Because of our increased knowledge about the disease and the ability to detect changes in the cervix prior to cancer forming, today invasive cervical cancer is highly preventable. A Pap test is a simple test performed in a physician’s office or clinic and, while not perfect, having this test regularly can be very effective at detecting changes in the cells of the cervix before they become cancerous. Even today some women say they didn’t know the importance of being screened, while others report a lack of health insurance prevented them from getting the exam.

There are so many dedicated physicians, researchers and others in the field of oncology working to find better ways to diagnose, treat and prevent cervical cancer, but this battle requires more than just advances in science. It requires every woman to do her part, by making it a priority to have her annual Pap test. Southern Cancer Center urges all women to speak with their healthcare providers about having regular this regular screening.

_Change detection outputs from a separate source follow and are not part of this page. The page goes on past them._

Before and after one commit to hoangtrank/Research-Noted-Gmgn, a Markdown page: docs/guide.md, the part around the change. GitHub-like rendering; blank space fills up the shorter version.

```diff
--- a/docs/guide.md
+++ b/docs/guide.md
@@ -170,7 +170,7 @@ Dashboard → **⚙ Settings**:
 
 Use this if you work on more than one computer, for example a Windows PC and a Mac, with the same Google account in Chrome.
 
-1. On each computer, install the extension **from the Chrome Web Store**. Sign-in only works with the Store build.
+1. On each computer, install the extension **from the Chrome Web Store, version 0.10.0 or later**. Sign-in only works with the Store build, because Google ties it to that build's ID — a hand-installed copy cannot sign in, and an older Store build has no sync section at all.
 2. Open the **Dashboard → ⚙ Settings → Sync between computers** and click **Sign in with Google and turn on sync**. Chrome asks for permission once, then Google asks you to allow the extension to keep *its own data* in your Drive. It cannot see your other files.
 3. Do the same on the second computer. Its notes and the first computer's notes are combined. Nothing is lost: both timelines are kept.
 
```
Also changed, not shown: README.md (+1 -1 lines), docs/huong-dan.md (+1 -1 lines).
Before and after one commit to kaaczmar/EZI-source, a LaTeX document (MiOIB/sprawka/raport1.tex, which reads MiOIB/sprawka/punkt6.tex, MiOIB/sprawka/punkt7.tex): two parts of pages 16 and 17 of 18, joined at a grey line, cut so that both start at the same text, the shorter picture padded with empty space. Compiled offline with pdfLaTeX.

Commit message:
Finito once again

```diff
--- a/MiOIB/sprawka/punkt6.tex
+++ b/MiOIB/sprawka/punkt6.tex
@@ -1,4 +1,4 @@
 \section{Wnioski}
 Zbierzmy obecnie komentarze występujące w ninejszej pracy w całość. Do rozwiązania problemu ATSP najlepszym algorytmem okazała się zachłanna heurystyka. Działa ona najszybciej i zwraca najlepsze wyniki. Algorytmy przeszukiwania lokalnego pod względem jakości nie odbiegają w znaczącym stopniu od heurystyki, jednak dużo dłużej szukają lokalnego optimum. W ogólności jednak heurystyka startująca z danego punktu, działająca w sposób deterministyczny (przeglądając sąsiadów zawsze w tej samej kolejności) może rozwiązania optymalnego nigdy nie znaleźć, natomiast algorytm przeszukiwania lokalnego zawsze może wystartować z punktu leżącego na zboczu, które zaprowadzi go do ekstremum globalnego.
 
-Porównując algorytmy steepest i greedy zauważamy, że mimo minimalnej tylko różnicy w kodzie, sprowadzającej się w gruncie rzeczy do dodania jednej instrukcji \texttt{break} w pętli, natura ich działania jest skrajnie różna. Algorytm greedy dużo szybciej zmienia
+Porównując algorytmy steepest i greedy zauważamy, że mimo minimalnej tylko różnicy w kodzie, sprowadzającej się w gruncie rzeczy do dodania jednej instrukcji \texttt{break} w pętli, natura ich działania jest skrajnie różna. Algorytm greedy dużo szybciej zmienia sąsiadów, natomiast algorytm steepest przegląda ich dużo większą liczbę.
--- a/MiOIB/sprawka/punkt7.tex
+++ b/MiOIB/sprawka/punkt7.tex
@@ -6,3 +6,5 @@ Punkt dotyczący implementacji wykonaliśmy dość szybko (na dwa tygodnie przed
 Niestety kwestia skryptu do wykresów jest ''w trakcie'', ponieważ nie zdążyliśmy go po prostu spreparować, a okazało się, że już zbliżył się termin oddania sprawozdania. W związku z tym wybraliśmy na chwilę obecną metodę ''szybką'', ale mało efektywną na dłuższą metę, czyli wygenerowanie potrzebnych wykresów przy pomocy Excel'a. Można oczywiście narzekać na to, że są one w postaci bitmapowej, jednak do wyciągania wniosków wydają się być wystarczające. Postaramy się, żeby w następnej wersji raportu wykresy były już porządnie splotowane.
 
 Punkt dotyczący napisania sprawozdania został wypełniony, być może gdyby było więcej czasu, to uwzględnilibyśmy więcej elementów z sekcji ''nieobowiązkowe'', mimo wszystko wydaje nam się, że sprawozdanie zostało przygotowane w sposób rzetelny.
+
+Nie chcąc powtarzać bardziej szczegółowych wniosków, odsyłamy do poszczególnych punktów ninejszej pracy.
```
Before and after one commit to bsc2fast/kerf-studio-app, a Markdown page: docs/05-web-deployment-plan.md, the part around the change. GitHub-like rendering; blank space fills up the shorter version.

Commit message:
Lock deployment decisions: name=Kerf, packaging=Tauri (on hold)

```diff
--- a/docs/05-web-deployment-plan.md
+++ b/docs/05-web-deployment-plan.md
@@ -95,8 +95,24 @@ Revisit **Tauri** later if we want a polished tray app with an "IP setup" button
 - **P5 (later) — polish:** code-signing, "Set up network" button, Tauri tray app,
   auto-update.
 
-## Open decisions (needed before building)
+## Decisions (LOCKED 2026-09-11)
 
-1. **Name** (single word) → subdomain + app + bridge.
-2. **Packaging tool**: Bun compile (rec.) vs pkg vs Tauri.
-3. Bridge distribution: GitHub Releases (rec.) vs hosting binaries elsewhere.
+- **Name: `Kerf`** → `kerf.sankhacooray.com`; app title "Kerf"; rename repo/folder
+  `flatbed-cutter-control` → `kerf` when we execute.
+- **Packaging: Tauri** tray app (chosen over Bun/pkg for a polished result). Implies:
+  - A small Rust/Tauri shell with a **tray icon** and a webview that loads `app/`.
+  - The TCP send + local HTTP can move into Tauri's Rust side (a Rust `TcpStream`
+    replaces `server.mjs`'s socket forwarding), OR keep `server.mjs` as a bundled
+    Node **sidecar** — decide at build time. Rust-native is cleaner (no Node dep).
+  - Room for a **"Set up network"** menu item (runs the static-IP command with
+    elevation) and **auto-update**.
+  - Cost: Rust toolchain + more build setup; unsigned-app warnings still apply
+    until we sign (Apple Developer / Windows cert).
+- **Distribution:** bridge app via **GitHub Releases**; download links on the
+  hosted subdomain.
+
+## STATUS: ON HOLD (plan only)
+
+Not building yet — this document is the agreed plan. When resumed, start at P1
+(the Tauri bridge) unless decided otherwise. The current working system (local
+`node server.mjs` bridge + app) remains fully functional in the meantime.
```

January is Cervical Cancer Awareness Month, a time set aside specifically to educate women about this disease and encourage them to have a Pap test. So Go Talk About It! The more women educate themselves and each other, the closer we can get to completely erasing this disease from our world.